## [PROBLEM]
Pull every line holding the word "exitY" from the data below and copy it.

Before-and-after change records:
+++

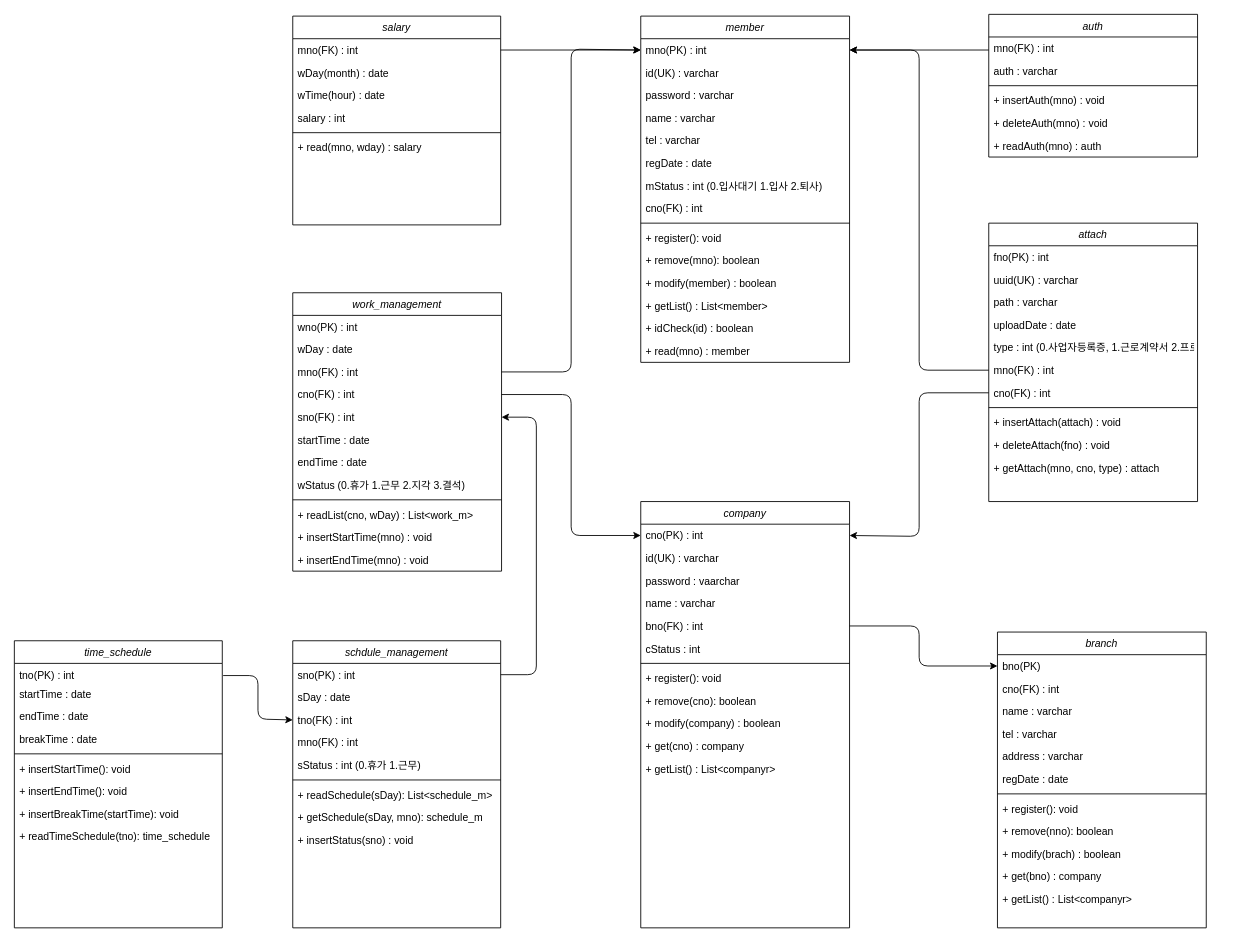
Earlier version of the draw.io diagram src/dir/Untitled Diagram.drawio (dotlamp/java). Source tidied: cells renumbered, new cells numbered last; positions are measured from the earlier drawing's top-left corner, leaving out a move shared by most shapes. Both pictures are drawn from the tidied source at 87%, with x=0, y=0 at pixel (14, 14).
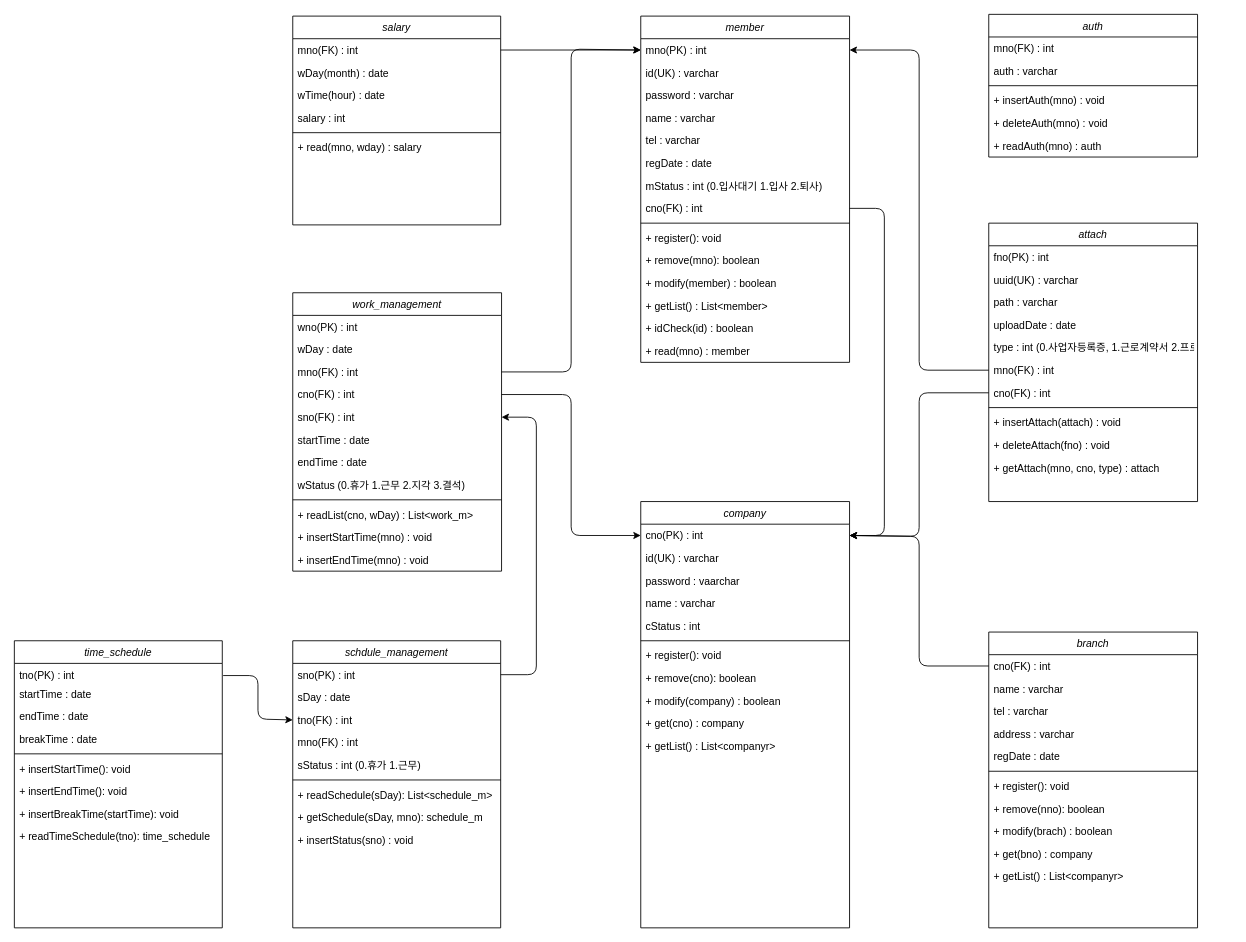
After the change.

The change refers to these unchanged cells:
```xml
<mxCell id="3" value="mno(PK) : int" style="text;align=left;verticalAlign=top;spacingLeft=4;spacingRight=4;overflow=hidden;points=[[0,0.5],[1,0.5]];portConstraint=eastwest;" parent="2" vertex="1">
  <mxGeometry y="26" width="240" height="26" as="geometry" />
</mxCell>
<mxCell id="10" value="cno(FK) : int" style="text;align=left;verticalAlign=top;spacingLeft=4;spacingRight=4;overflow=hidden;points=[[0,0.5],[1,0.5]];portConstraint=eastwest;rounded=0;shadow=0;html=0;" parent="2" vertex="1">
  <mxGeometry y="208" width="240" height="26" as="geometry" />
</mxCell>
<mxCell id="77" value="company" style="swimlane;fontStyle=2;align=center;verticalAlign=top;horizontal=1;startSize=26;rounded=0;shadow=0;strokeWidth=1;" parent="1" vertex="1">
  <mxGeometry x="720" y="560" width="240" height="490" as="geometry" />
</mxCell>
<mxCell id="78" value="cno(PK) : int" style="text;align=left;verticalAlign=top;spacingLeft=4;spacingRight=4;overflow=hidden;points=[[0,0.5],[1,0.5]];portConstraint=eastwest;" parent="77" vertex="1">
  <mxGeometry y="26" width="240" height="26" as="geometry" />
</mxCell>
```

Change to the diagram source:
```diff
@@
-    <mxCell id="82" value="bno(FK) : int" style="text;align=left;verticalAlign=top;spacingLeft=4;spacingRight=4;overflow=hidden;points=[[0,0.5],[1,0.5]];portConstraint=eastwest;rounded=0;shadow=0;html=0;" parent="77" vertex="1">
-      <mxGeometry y="130" width="240" height="26" as="geometry" />
-    </mxCell>
     <mxCell id="83" value="cStatus : int" style="text;align=left;verticalAlign=top;spacingLeft=4;spacingRight=4;overflow=hidden;rounded=0;shadow=0;html=0;" parent="77" vertex="1">
-      <mxGeometry y="156" width="240" height="26" as="geometry" />
+      <mxGeometry y="130" width="240" height="26" as="geometry" />
     </mxCell>
     <mxCell id="84" style="line;strokeWidth=1;fillColor=none;align=left;verticalAlign=middle;spacingTop=-1;spacingLeft=3;spacingRight=3;labelPosition=right;" parent="77" vertex="1">
-      <mxGeometry y="182" width="240" height="8" as="geometry" />
+      <mxGeometry y="156" width="240" height="8" as="geometry" />
     </mxCell>
     <mxCell id="85" value="+ register(): void" style="text;strokeColor=none;fillColor=none;align=left;verticalAlign=top;spacingLeft=4;spacingRight=4;overflow=hidden;" parent="77" vertex="1">
-      <mxGeometry y="190" width="240" height="26" as="geometry" />
+      <mxGeometry y="164" width="240" height="26" as="geometry" />
     </mxCell>
     <mxCell id="86" value="+ remove(cno): boolean" style="text;strokeColor=none;fillColor=none;align=left;verticalAlign=top;spacingLeft=4;spacingRight=4;overflow=hidden;" parent="77" vertex="1">
-      <mxGeometry y="216" width="240" height="26" as="geometry" />
+      <mxGeometry y="190" width="240" height="26" as="geometry" />
     </mxCell>
     <mxCell id="87" value="+ modify(company) : boolean" style="text;strokeColor=none;fillColor=none;align=left;verticalAlign=top;spacingLeft=4;spacingRight=4;overflow=hidden;" parent="77" vertex="1">
-      <mxGeometry y="242" width="240" height="26" as="geometry" />
+      <mxGeometry y="216" width="240" height="26" as="geometry" />
     </mxCell>
     <mxCell id="88" value="+ get(cno) : company" style="text;strokeColor=none;fillColor=none;align=left;verticalAlign=top;spacingLeft=4;spacingRight=4;overflow=hidden;" parent="77" vertex="1">
-      <mxGeometry y="268" width="240" height="26" as="geometry" />
+      <mxGeometry y="242" width="240" height="26" as="geometry" />
     </mxCell>
     <mxCell id="89" value="+ getList() : List&lt;companyr&gt;" style="text;strokeColor=none;fillColor=none;align=left;verticalAlign=top;spacingLeft=4;spacingRight=4;overflow=hidden;" parent="77" vertex="1">
-      <mxGeometry y="294" width="240" height="26" as="geometry" />
+      <mxGeometry y="268" width="240" height="26" as="geometry" />
     </mxCell>
@@
-    <mxCell id="91" style="endArrow=classic;html=1;entryX=1;entryY=0.5;entryDx=0;entryDy=0;" parent="1" edge="1" target="3">
-      <mxGeometry relative="1" as="geometry">
-        <mxPoint x="1120" y="41" as="sourcePoint" />
-      </mxGeometry>
-    </mxCell>
@@
     <mxCell id="98" value="branch" style="swimlane;fontStyle=2;align=center;verticalAlign=top;horizontal=1;startSize=26;rounded=0;shadow=0;strokeWidth=1;" parent="1" vertex="1">
-      <mxGeometry x="1130" y="710" width="240" height="340" as="geometry" />
+      <mxGeometry x="1120" y="710" width="240" height="340" as="geometry" />
     </mxCell>
-    <mxCell id="99" value="bno(PK)" style="text;align=left;verticalAlign=top;spacingLeft=4;spacingRight=4;overflow=hidden;points=[[0,0.5],[1,0.5]];portConstraint=eastwest;" parent="98" vertex="1">
-      <mxGeometry y="26" width="240" height="26" as="geometry" />
-    </mxCell>
     <mxCell id="100" value="cno(FK) : int" style="text;align=left;verticalAlign=top;spacingLeft=4;spacingRight=4;overflow=hidden;points=[[0,0.5],[1,0.5]];portConstraint=eastwest;rounded=0;shadow=0;html=0;" parent="98" vertex="1">
-      <mxGeometry y="52" width="240" height="26" as="geometry" />
+      <mxGeometry y="26" width="240" height="26" as="geometry" />
     </mxCell>
     <mxCell id="101" value="name : varchar" style="text;align=left;verticalAlign=top;spacingLeft=4;spacingRight=4;overflow=hidden;rounded=0;shadow=0;html=0;" parent="98" vertex="1">
-      <mxGeometry y="78" width="240" height="26" as="geometry" />
+      <mxGeometry y="52" width="240" height="26" as="geometry" />
     </mxCell>
     <mxCell id="102" value="tel : varchar" style="text;align=left;verticalAlign=top;spacingLeft=4;spacingRight=4;overflow=hidden;rounded=0;shadow=0;html=0;" parent="98" vertex="1">
-      <mxGeometry y="104" width="240" height="26" as="geometry" />
+      <mxGeometry y="78" width="240" height="26" as="geometry" />
     </mxCell>
     <mxCell id="103" value="address : varchar" style="text;align=left;verticalAlign=top;spacingLeft=4;spacingRight=4;overflow=hidden;rounded=0;shadow=0;html=0;" parent="98" vertex="1">
-      <mxGeometry y="130" width="240" height="26" as="geometry" />
+      <mxGeometry y="104" width="240" height="26" as="geometry" />
     </mxCell>
     <mxCell id="104" value="regDate : date" style="text;align=left;verticalAlign=top;spacingLeft=4;spacingRight=4;overflow=hidden;rounded=0;shadow=0;html=0;" parent="98" vertex="1">
-      <mxGeometry y="156" width="240" height="26" as="geometry" />
+      <mxGeometry y="130" width="240" height="26" as="geometry" />
     </mxCell>
     <mxCell id="105" style="line;strokeWidth=1;fillColor=none;align=left;verticalAlign=middle;spacingTop=-1;spacingLeft=3;spacingRight=3;labelPosition=right;" parent="98" vertex="1">
-      <mxGeometry y="182" width="240" height="8" as="geometry" />
+      <mxGeometry y="156" width="240" height="8" as="geometry" />
     </mxCell>
     <mxCell id="106" value="+ register(): void" style="text;strokeColor=none;fillColor=none;align=left;verticalAlign=top;spacingLeft=4;spacingRight=4;overflow=hidden;" parent="98" vertex="1">
-      <mxGeometry y="190" width="240" height="26" as="geometry" />
+      <mxGeometry y="164" width="240" height="26" as="geometry" />
     </mxCell>
     <mxCell id="107" value="+ remove(nno): boolean" style="text;strokeColor=none;fillColor=none;align=left;verticalAlign=top;spacingLeft=4;spacingRight=4;overflow=hidden;" parent="98" vertex="1">
-      <mxGeometry y="216" width="240" height="26" as="geometry" />
+      <mxGeometry y="190" width="240" height="26" as="geometry" />
     </mxCell>
     <mxCell id="108" value="+ modify(brach) : boolean" style="text;strokeColor=none;fillColor=none;align=left;verticalAlign=top;spacingLeft=4;spacingRight=4;overflow=hidden;" parent="98" vertex="1">
-      <mxGeometry y="242" width="240" height="26" as="geometry" />
+      <mxGeometry y="216" width="240" height="26" as="geometry" />
     </mxCell>
     <mxCell id="109" value="+ get(bno) : company" style="text;strokeColor=none;fillColor=none;align=left;verticalAlign=top;spacingLeft=4;spacingRight=4;overflow=hidden;" parent="98" vertex="1">
-      <mxGeometry y="268" width="240" height="26" as="geometry" />
+      <mxGeometry y="242" width="240" height="26" as="geometry" />
     </mxCell>
     <mxCell id="110" value="+ getList() : List&lt;companyr&gt;" style="text;strokeColor=none;fillColor=none;align=left;verticalAlign=top;spacingLeft=4;spacingRight=4;overflow=hidden;" parent="98" vertex="1">
-      <mxGeometry y="294" width="240" height="26" as="geometry" />
+      <mxGeometry y="268" width="240" height="26" as="geometry" />
     </mxCell>
-    <mxCell id="111" style="endArrow=classic;html=1;exitX=1;exitY=0.5;exitDx=0;exitDy=0;entryX=0;entryY=0.5;entryDx=0;entryDy=0;" parent="1" edge="1" source="82" target="99">
+    <mxCell id="111" style="endArrow=classic;html=1;exitX=0;exitY=0.5;exitDx=0;exitDy=0;entryX=1;entryY=0.5;entryDx=0;entryDy=0;" parent="1" edge="1" source="100" target="78">
       <mxGeometry relative="1" as="geometry">
         <Array as="points">
-          <mxPoint x="1040" y="703" />
           <mxPoint x="1040" y="749" />
+          <mxPoint x="1040" y="600" />
         </Array>
       </mxGeometry>
     </mxCell>
+    <mxCell id="112" style="endArrow=classic;html=1;exitX=1;exitY=0.5;exitDx=0;exitDy=0;entryX=1;entryY=0.5;entryDx=0;entryDy=0;" parent="1" edge="1" source="10" target="78">
+      <mxGeometry relative="1" as="geometry">
+        <Array as="points">
+          <mxPoint x="1000" y="223" />
+          <mxPoint x="1000" y="599" />
+        </Array>
+      </mxGeometry>
+    </mxCell>
```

+++

## [ANSWER SECTION]
-    <mxCell id="111" style="endArrow=classic;html=1;exitX=1;exitY=0.5;exitDx=0;exitDy=0;entryX=0;entryY=0.5;entryDx=0;entryDy=0;" parent="1" edge="1" source="82" target="99">
+    <mxCell id="111" style="endArrow=classic;html=1;exitX=0;exitY=0.5;exitDx=0;exitDy=0;entryX=1;entryY=0.5;entryDx=0;entryDy=0;" parent="1" edge="1" source="100" target="78">
+    <mxCell id="112" style="endArrow=classic;html=1;exitX=1;exitY=0.5;exitDx=0;exitDy=0;entryX=1;entryY=0.5;entryDx=0;entryDy=0;" parent="1" edge="1" source="10" target="78">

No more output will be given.